Items removed from the house included baby carriages, a doll carriage, rusted bicycles, old food, potato peelers, a collection of guns, glass chandeliers, bowling balls, camera equipment, the folding top of a horse-drawn carriage, a sawhorse, three dressmaking dummies, painted portraits, pinup girl photos, plaster busts, Mrs. Collyer’s hope chests, rusty bed springs, the kerosene stove, a child’s chair (the brothers were lifelong bachelors and childless), more than 25,000 books (including thousands about medicine and engineering and more than 2,500 on law), human organs pickled in jars, eight live cats, the chassis of the old Model T Langley had been tinkering with, tapestries, hundreds of yards of unused silks and fabric, clocks, fourteen pianos (both grand and upright), a clavichord, two organs, banjos, violins, bugles, accordions, a gramophone and records, and countless bundles of newspapers and magazines, some of them decades old.
From such promising source material in the hands of a masterful novelist, Homer & Langley disappointed me. It feels like a novel which never takes off. Narrated by Homer, it is an episodic account of his life from childhood to the late 1970s (Doctorow has the brothers live on several decades longer than they did in real life). A gangster and a group of hippies stay with the brothers at different times, and many others come into their lives for a little time only to leave again. Doctorow doesn’t stay with any of these characters long enough for their interactions with the Collyers to take on enough significance.
The other problem is the first person narration. It doesn’t suit the story Doctorow is telling. We need a narrator who can see the significance and full eccentricity of the Collyers, rather than one to whom their life is insignificant. We need fresh eyes – and Homer has no sight at all – to describe the wonders of the hoarded house.
Perhaps the conflict with the power company and banks would have been more compelling if there was a character representing one of them, an antagonist in ongoing conflict with the Collyers, instead of a couple of faceless stand-offs at the front door.
The charms of this novel are in Homer’s philosophy of the world and his mad projects.
He wanted to fix American life finally in one edition, what he called Collyer’s eternally current dateless newspaper, the only newspaper anyone would ever need. For five cents, Langley said, the reader will have a portrait in newsprint of our life on earth. The stories will not have overly particular details as you find in ordinary daily rags, because the real news here is of the Universal Forms of which any particular detail would be only an example.

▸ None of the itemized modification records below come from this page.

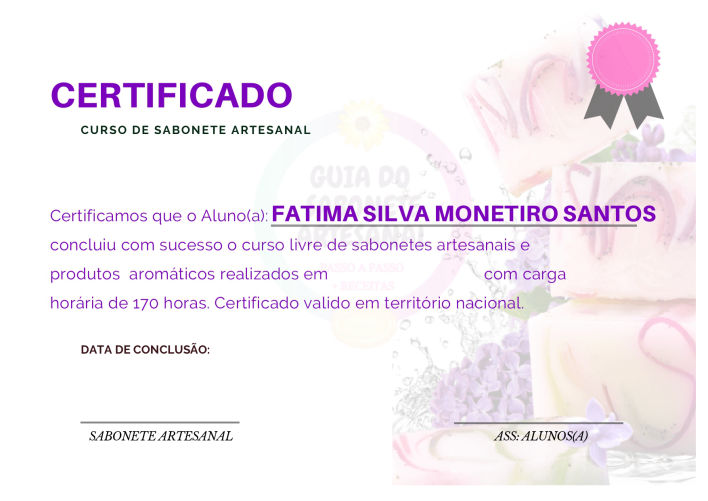
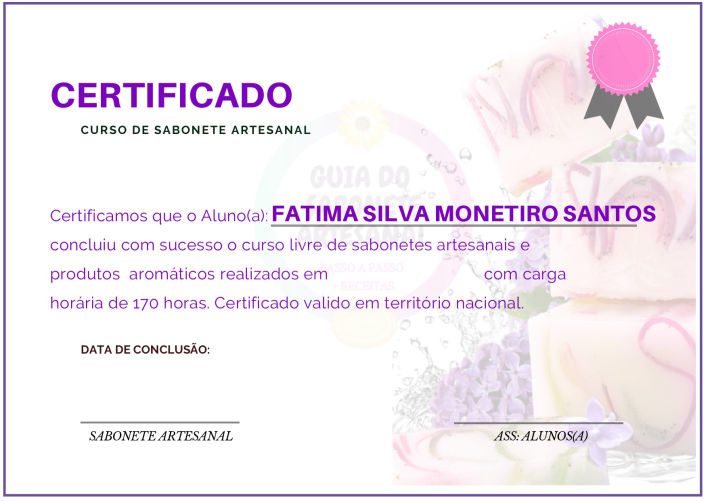
create github pages

Changed region(s): [[0.0, 0.0, 0.9944, 1.0]]

diff --git a/page4.html b/page4.html
@@ -72,7 +72,7 @@
     </nav>
 </section>
 
-<section class="engine"><a href="https://mobirise.info/w">free html5 templates</a></section><section class="cid-rNRdEfaSp4" id="image3-3h">
+<section class="engine"><a href="https://mobirise.info/o">portfolio website templates</a></section><section class="cid-rNRdEfaSp4" id="image3-3h">
 
     
 
@@ -113,6 +113,17 @@
             <hr class="line" style="width: 27%;">
         </div>
         </div>
+</section>
+
+<section class="cid-rSsQxyDCzO" id="video3-6s">
+
+    
+    
+    <figure class="mbr-figure align-center container">
+        <div class="video-block" style="width: 80%;">
+            <div><iframe class="mbr-embedded-video" src="https://www.youtube.com/embed/SFptdSxqG3g?rel=0&amp;amp;showinfo=0&amp;autoplay=1&amp;loop=0" width="1280" height="720" frameborder="0" allowfullscreen></iframe></div>
+        </div>
+    </figure>
 </section>
 
 <section class="cid-rNRdEhOJGn" id="image3-3k">
@@ -441,7 +452,7 @@ Video como Fazer Sabonete de Camomila<br>✔ Video como fazer sabonete aromatico
             <div class="col-12 col-md-8">
                 <div class="media-container-row">
                     <div class="mbr-figure" style="width: 130%;">
-                      <img src="assets/images/certificadoproibido-708x547.png" alt="Mobirise" title="">  
+                      <img src="assets/images/certificado-para-site-708x501.jpg" alt="Mobirise" title="">  
                     </div>
                     <div class="media-content">
                         <div class="mbr-section-text">
@@ -731,7 +742,7 @@ Video como Fazer Sabonete de Camomila<br>✔ Video como fazer sabonete aromatico
         <div class="hoursCountdown" title="Horas"></div> 
         <div class="minutesCountdown" title="Minutos"></div> 
         <div class="secondsCountdown" title="Segundos"></div>
-        <div class="countdown pt-5 mt-2" data-due-date="2020/01/30"> 
+        <div class="countdown pt-5 mt-2" data-due-date="2020/03/15"> 
         </div>
     </div>
 </section>
@@ -804,7 +815,7 @@ Video como Fazer Sabonete de Camomila<br>✔ Video como fazer sabonete aromatico
         <div class="hoursCountdown" title="Horas"></div> 
         <div class="minutesCountdown" title="Minutos"></div> 
         <div class="secondsCountdown" title="Segundos"></div>
-        <div class="countdown pt-5 mt-2" data-due-date="2020/01/30"> 
+        <div class="countdown pt-5 mt-2" data-due-date="2020/03/15"> 
         </div>
     </div>
 </section>

diff --git a/assets/mobirise/css/mbr-additional.css b/assets/mobirise/css/mbr-additional.css
@@ -2648,6 +2648,20 @@ section.lazy-placeholder:after {
     width: 100% !important;
   }
 }
+.cid-rSsQxyDCzO {
+  background: #ffffff;
+  padding-top: 60px;
+  padding-bottom: 60px;
+  background: linear-gradient(0deg, #ffffff, #ffffff);
+}
+.cid-rSsQxyDCzO .video-block {
+  margin: auto;
+}
+@media (max-width: 768px) {
+  .cid-rSsQxyDCzO .video-block {
+    width: 100% !important;
+  }
+}
 .cid-rNRdEhOJGn {
   background: #ffffff;
   padding-top: 30px;

diff --git a/page1.html b/page1.html
@@ -50,7 +50,7 @@
     </div>
 </section>
 
-<section class="engine"><a href="https://mobirise.info/l">free web templates</a></section><section class="mbr-section article content9 cid-rKLfe8CObU" id="content9-2e">
+<section class="engine"><a href="https://mobirise.info/f">simple web builder</a></section><section class="mbr-section article content9 cid-rKLfe8CObU" id="content9-2e">
     
      
 

diff --git a/page5.html b/page5.html
@@ -72,7 +72,7 @@
     </nav>
 </section>
 
-<section class="engine"><a href="https://mobirise.info/e">how to make your own site for free</a></section><section class="mbr-section content5 cid-rNRwUFcgTP" id="content5-4a">
+<section class="engine"><a href="https://mobirise.info/m">web design templates</a></section><section class="mbr-section content5 cid-rNRwUFcgTP" id="content5-4a">
 
     
 

diff --git a/page3.html b/page3.html
@@ -47,7 +47,7 @@
     </figure>
 </section>
 
-<section class="engine"><a href="https://mobirise.info/k">develop own website</a></section><section class="mbr-section content4 cid-rKLjNrd2SC" id="content4-2j">
+<section class="engine"><a href="https://mobirise.info/h">create your own web page</a></section><section class="mbr-section content4 cid-rKLjNrd2SC" id="content4-2j">
 
     
 

diff --git a/page2.html b/page2.html
@@ -47,7 +47,7 @@
     </figure>
 </section>
 
-<section class="engine"><a href="https://mobirise.info/s">free bootstrap theme</a></section><section class="mbr-section content4 cid-rKLisfbhHN" id="content4-2g">
+<section class="engine"><a href="https://mobirise.info/j">website templates</a></section><section class="mbr-section content4 cid-rKLisfbhHN" id="content4-2g">
 
     
 

diff --git a/index.html b/index.html
@@ -71,7 +71,7 @@
     </nav>
 </section>
 
-<section class="engine"><a href="https://mobirise.info/m">site design templates</a></section><section class="mbr-section content5 cid-rHyJKegKZZ" id="content5-1">
+<section class="engine"><a href="https://mobirise.info/z">best css templates</a></section><section class="mbr-section content5 cid-rHyJKegKZZ" id="content5-1">
 
     
 

diff --git a/page7.html b/page7.html
@@ -72,7 +72,7 @@
     </nav>
 </section>
 
-<section class="engine"><a href="https://mobirise.info/v">html templates</a></section><section class="mbr-section content5 cid-rPttyrmcwv" id="content5-5l">
+<section class="engine"><a href="https://mobirise.info/e">make a website</a></section><section class="mbr-section content5 cid-rPttyrmcwv" id="content5-5l">
 
     
 

diff --git a/page6.html b/page6.html
@@ -69,7 +69,7 @@
     </nav>
 </section>
 
-<section class="engine"><a href="https://mobirise.info/f">easy website builder</a></section><section class="cid-rNRD689xDk" id="image3-51">
+<section class="engine"><a href="https://mobirise.info/t">amp templates</a></section><section class="cid-rNRD689xDk" id="image3-51">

The reader will always be up to date, and au courant with what is going on. He will be assured that he reads the indispensable truths of the day including that of his own impending death, which will be dutifully recorded as a number in the blank box on the last page under the heading Obituaries. (p.49)
At moments like these, the novel brings to mind Paul Auster and the fascinating life projects of his characters.
I could find only one non-fiction book written about the Collyers; it’s called Ghosty men : the strange but true story of the Collyer brothers by Franz Lidz.